How paul mccartney, david ogilvy and the wwf ad account got me fired

What on earth was I thinking? Linda was a member of Wings; she would certainly involve Paul, as he was, apart from being her husband, the band’s leader. So, Wings would almost certainly be the band that backed Linda and that would mean Paul would be doing it, anyhow, even if Linda composed the song and sang it solo. But, no, in my pigheadedness, I wanted Paul to say yes.

Then the second note, which arrived a couple of days later, made my heart thump even more. In fact, it seemed to split my heart into two, one half remained where it was, thumping away, whilst the other half went up my throat and into my head and was banging around inside it, whilst my pulse was hammering in my ears.


David had very clear and heavily entrenched views and rules about advertising and how it worked. And one of his rules was you don’t get pop stars to make commercials about serious organisations. Fine for chewing gum. Not the WWF. My, how things have changed with Bob Geldof and the parade of stars that were used to promote Live Aid.

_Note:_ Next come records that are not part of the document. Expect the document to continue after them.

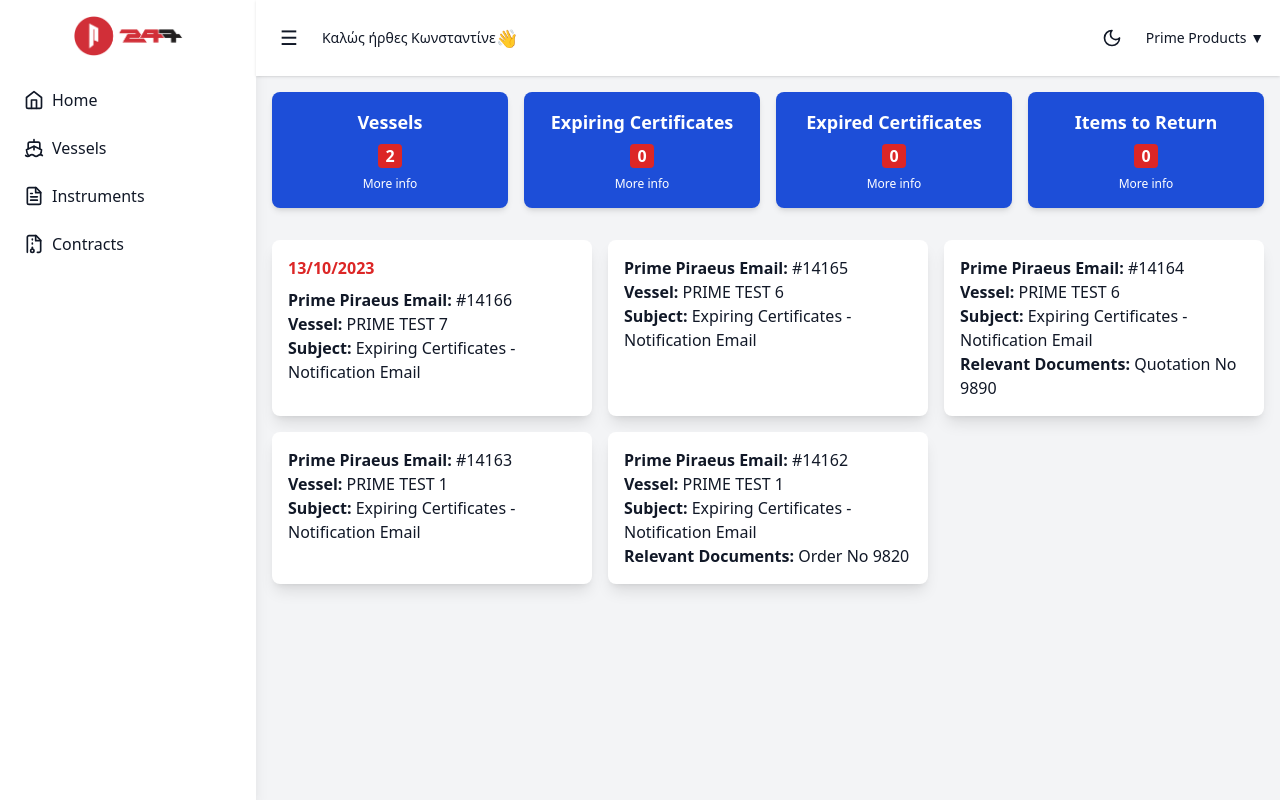
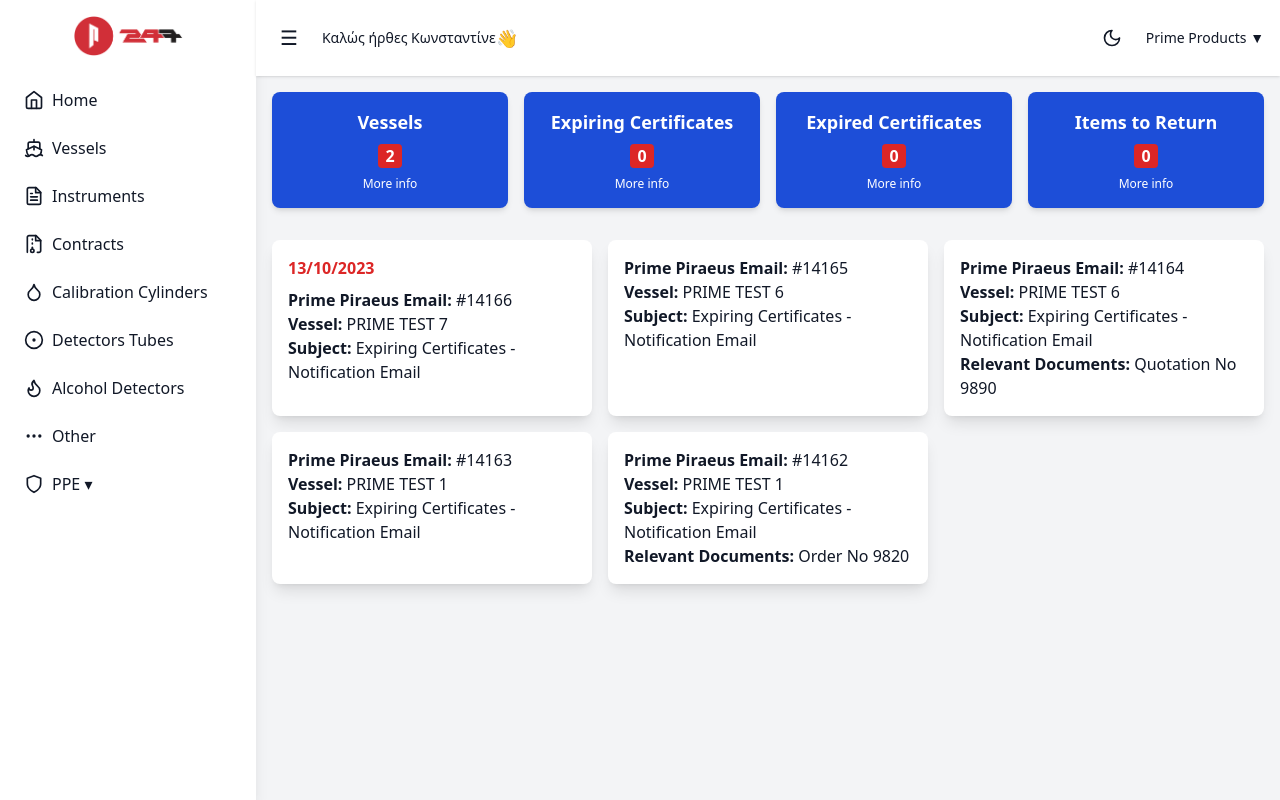
Before and after one commit to ktsouflias/dashboard-mockup, a React (Vite) app: page / in a window 1280 px wide. Built offline with nearby package versions, Linux system fonts and the light colour scheme.

Commit message:
Προσθήκη νέων links και dropdown στο sidebar

```diff
--- a/src/App.jsx
+++ b/src/App.jsx
@@ -7,6 +7,14 @@ import {
   FileArchive,
   Sun,
   Moon,
+  Droplet,
+  Shield,
+  CircleDot,
+  MoreHorizontal,
+  Shirt,
+  Shoe,
+  HardHat,
+  Flame,
 } from "lucide-react";
 import "./index.css";
 import LightLogo from "./assets/logo-light (1).png";
@@ -24,6 +32,7 @@ const App = () => {
 
   const logo = darkMode ? DarkLogo : LightLogo;
   const smallLogo = darkMode ? DarkIcon : LightIcon;
+  const [showPpe, setShowPpe] = useState(false);
 
   return (
     <div className={`${darkMode ? "dark" : ""}`}>
@@ -44,23 +53,92 @@ const App = () => {
 
   {/* Menu Items */}
   <ul className="space-y-2">
+  {/* Home */}
   <li className="flex items-center space-x-2 p-2 rounded-md cursor-pointer hover:bg-gray-200 dark:hover:bg-gray-700 transition-colors duration-200">
     <Home size={20} />
     {sidebarOpen && <span>Home</span>}
   </li>
+
+  {/* Vessels */}
   <li className="flex items-center space-x-2 p-2 rounded-md cursor-pointer hover:bg-gray-200 dark:hover:bg-gray-700 transition-colors duration-200">
     <Ship size={20} />
     {sidebarOpen && <span>Vessels</span>}
   </li>
+
+  {/* Instruments */}
   <li className="flex items-center space-x-2 p-2 rounded-md cursor-pointer hover:bg-gray-200 dark:hover:bg-gray-700 transition-colors duration-200">
     <FileText size={20} />
     {sidebarOpen && <span>Instruments</span>}
   </li>
+
+  {/* Contracts */}
   <li className="flex items-center space-x-2 p-2 rounded-md cursor-pointer hover:bg-gray-200 dark:hover:bg-gray-700 transition-colors duration-200">
     <FileArchive size={20} />
     {sidebarOpen && <span>Contracts</span>}
   </li>
+
+  {/* Calibration Cylinders */}
+  <li className="flex items-center space-x-2 p-2 rounded-md cursor-pointer hover:bg-gray-200 dark:hover:bg-gray-700 transition-colors duration-200">
+    <Droplet size={20} />
+    {sidebarOpen && <span>Calibration Cylinders</span>}
+  </li>
+
+  {/* Detectors Tubes */}
+  <li className="flex items-center space-x-2 p-2 rounded-md cursor-pointer hover:bg-gray-200 dark:hover:bg-gray-700 transition-colors duration-200">
+    <CircleDot size={20} />
+    {sidebarOpen && <span>Detectors Tubes</span>}
+  </li>
+
+  {/* Alcohol Detectors */}
+  <li className="flex items-center space-x-2 p-2 rounded-md cursor-pointer hover:bg-gray-200 dark:hover:bg-gray-700 transition-colors duration-200">
+    <Flame size={20} />
+    {sidebarOpen && <span>Alcohol Detectors</span>}
+  </li>
+
+  {/* Other */}
+  <li className="flex items-center space-x-2 p-2 rounded-md cursor-pointer hover:bg-gray-200 dark:hover:bg-gray-700 transition-colors duration-200">
+    <MoreHorizontal size={20} />
+    {sidebarOpen && <span>Other</span>}
+  </li>
+
+  {/* PPE (Dropdown) */}
+  <li>
+    <div
+      className="flex items-center space-x-2 p-2 rounded-md cursor-pointer hover:bg-gray-200 dark:hover:bg-gray-700 transition-colors duration-200"
+      onClick={() => setShowPpe(!showPpe)}
+    >
+      <Shield size={20} />
+      {sidebarOpen && <span>PPE ▾</span>}
+    </div>
+
+    {showPpe && sidebarOpen && (
+      <ul
+      className={`ml-6 mt-1 space-y-1 text-sm overflow-hidden transition-all duration-300 ${
+        showPpe && sidebarOpen ? "max-h-40 opacity-100" : "max-h-0 opacity-0"
+      }`}
+    >
+      <li className="flex items-center space-x-2 cursor-pointer hover:text-blue-600">
+        <Shirt size={16} />
+        <span>Parkas</span>
+      </li>
+      <li className="flex items-center space-x-2 cursor-pointer hover:text-blue-600">
+        <Shoe size={16} />
+        <span>Shoes</span>
+      </li>
+      <li className="flex items-center space-x-2 cursor-pointer hover:text-blue-600">
+        <FileText size={16} />
+        <span>Boilersuits</span>
+      </li>
+      <li className="flex items-center space-x-2 cursor-pointer hover:text-blue-600">
+        <HardHat size={16} />
+        <span>Helmets</span>
+      </li>
     </ul>
+
+    )}
+  </li>
+</ul>
+
 </div>
 
 
```
Also changed, not shown: 1 other file (tests, documents, lock files or other folders). Lines whose indentation alone changed are shown as unchanged.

What David, a man who at that stage was around 70 years of age, and quite set in his ways, failed to comprehend was that Paul McCartney was no longer a long-haired hippy youth but a happily-married family man of around 40 years of age. He was a man of considerable standing; he was an MBE (and later knighted, Sir Paul McCartney). A man who passionately shared the same values as WWF and who had a massive following, no longer from the teenage idols with no spare cash in their pockets for WWF but from the all-important 40-plus target market who we were trying to persuade to donate a little of their income to WWF.

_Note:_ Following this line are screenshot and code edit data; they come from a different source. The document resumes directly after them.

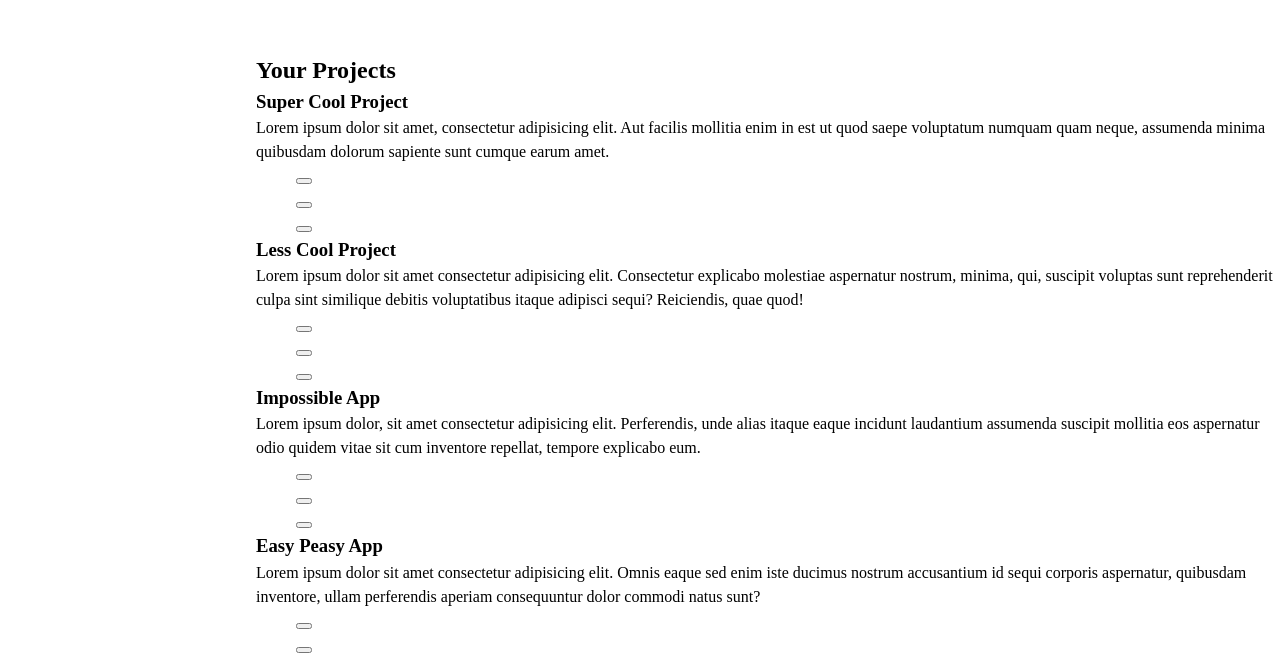
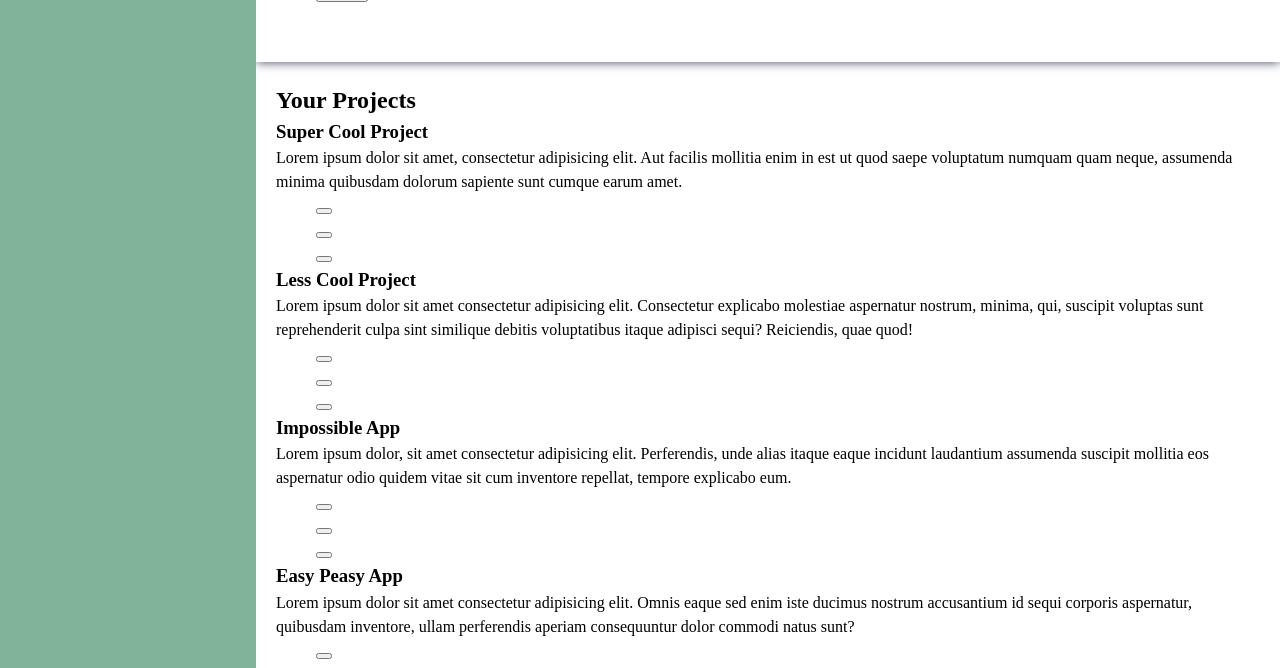
Before and after one commit to luisitocanlas/odin-admin-dashboard, a plain HTML site: page index.html in a window 1280 px wide. Shown: the part 306-974 px from the top of the page. Drawn offline with Linux system fonts and the light colour scheme.

Commit message:
Initial color setup

```diff
--- a/styles/style.css
+++ b/styles/style.css
@@ -1,6 +1,14 @@
 @import url('./css-reset.css');
 
 :root {
+	--black: black;
+	--white: white;
+	--light-gray: lightgray;
+	--eggshell: #f4f1de;
+	--burnt-sienna: #e07a5f;
+	--delft-blue: #3d405b;
+	--cambridge-blue: #81b29a;
+	--sunset: #f2cc8f;
 }
 
 ul {
@@ -11,20 +19,33 @@ a {
 	text-decoration: none;
 }
 
+header,
+aside,
+main {
+	padding: 20px;
+}
+
 body {
 	display: grid;
 	grid-template-columns: 1fr 4fr;
 	grid-template-rows: 1fr 4fr;
+
+	background-color: var(white);
 }
 
 header {
 	grid-column: 2 / 3;
 	grid-row: 1 / 2;
+
+	box-shadow: 0px 0px 10px var(--delft-blue);
 }
 
 aside {
 	grid-column: 1 / 2;
 	grid-row: 1 / 3;
+
+	background-color: var(--cambridge-blue);
+	color: var(--eggshell);
 }
 
 main {
```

He also failed to realise that he was, like so many big bosses, surrounded by sycophants. Those within Ogilvy and Mather, and those within WWF. Although David professed to hate politics, "Fire incurable politicians!" and "I hate toadies!"; he just didn’t recognise it in those that sadly croaked "yes, yes," and "you’re absolutely right, David!" responses to everything he said. In short, they guarded him from reality. In fact, I remember having a conversation with Ingerborg ‘Borgie’ Baton, his head of typography for 35 years, whom David said was, "an angel and a genius". Borgie was visiting me in the Brussels office before David’s impending arrival. We were having a light lunch out of the office.

So I was encouraged to stick to my guns, for David also preached that he wanted people in Ogilvy & Mather "who grasped the nettle". Indeed, he describes the ideal characteristic of an Ogilvy & Mather senior manager as someone who has "guts, grace, charm, honesty, and someone with fire in their belly".

The voice at the other end was jolly and welcoming. "Hello Aubrey. I was expecting your call. You’re absolutely right about this McCartney thing. McCartney is right for the brand. It’s a fabulous idea." I felt much relieved. At last, here was someone who would speak out loud and back me up. Thank goodness for that.

"I can’t back you. Look, you’ve opened a real can of worms here. WWF is his pet account. He was one of the founders. Getting McCartney is a really hot idea, but it goes against David’s rule, you know, the one about…" and then he changed his voice into that of mimicking a preacher, "…singing is for chewing gum and not for a serious organisation like WWF, and all that stuff."

"Aubrey, you are right. We are right. But I hear from everybody in WWF that David is like a bear with two sore heads. Your people are backing away, and, how do you say in English, ‘licking the bottom of David’. They agree with David. They have to. To agree with you would be career limiting. David is being very stubborn."

I hadn’t slept much, and it wasn’t because I was staying awake like some five-year old waiting up all night for the arrival of Father Christmas; I was awake because I was awaiting the arrival of David Ogilvy: The Holy Spook. I was awake because I was preparing my defense. "Look David you are a man in your 70s. You are cosseted by those who surround you. No one tells you the truth. You haven’t been out in the real world for years. You don’t travel much as you hate flying. So, you don’t see much. You are out of touch. Get out of that castle, into the street. Talk to the real 40-year olds.

Of course, thank goodness, I told myself on my second night of wide-awake sleeplessness, leave that tack alone. It would work better if you were more objective Aubrey, try something like, "I understand your concerns, David". The brief is, let us remind ourselves, to reach the affluent 40-year olds we need something or someone that can ‘engage them’ and ‘resonate’ with them. Someone who they can look up to…"

So, there we sat in the managing director’s office. David was drinking tea and smoking our cigarettes, Dunhill tipped. He never had his own (he usually smoked a pipe anyway) and never carried any money ("A true Scot," said someone, "short arms and barbed-wire in his pockets").

Still reeling from the Holy Spook’s lack of willingness to debate (probably due to the fact he had consulted the sycophantic ones), and his ultimate power of, metaphorically speaking, "sending one shamefully to the guillotine," I received the ultimate insult.

"Yes. Fuck off. Fuck off. Paul has only done one piece of commercial music and that was for that Bond thing, Live and Let Die. He’s not doing any more." He said "that Bond thing" with some considerable distaste in his voice, and then he continued, "He’s not doing anymore. Do you understand?"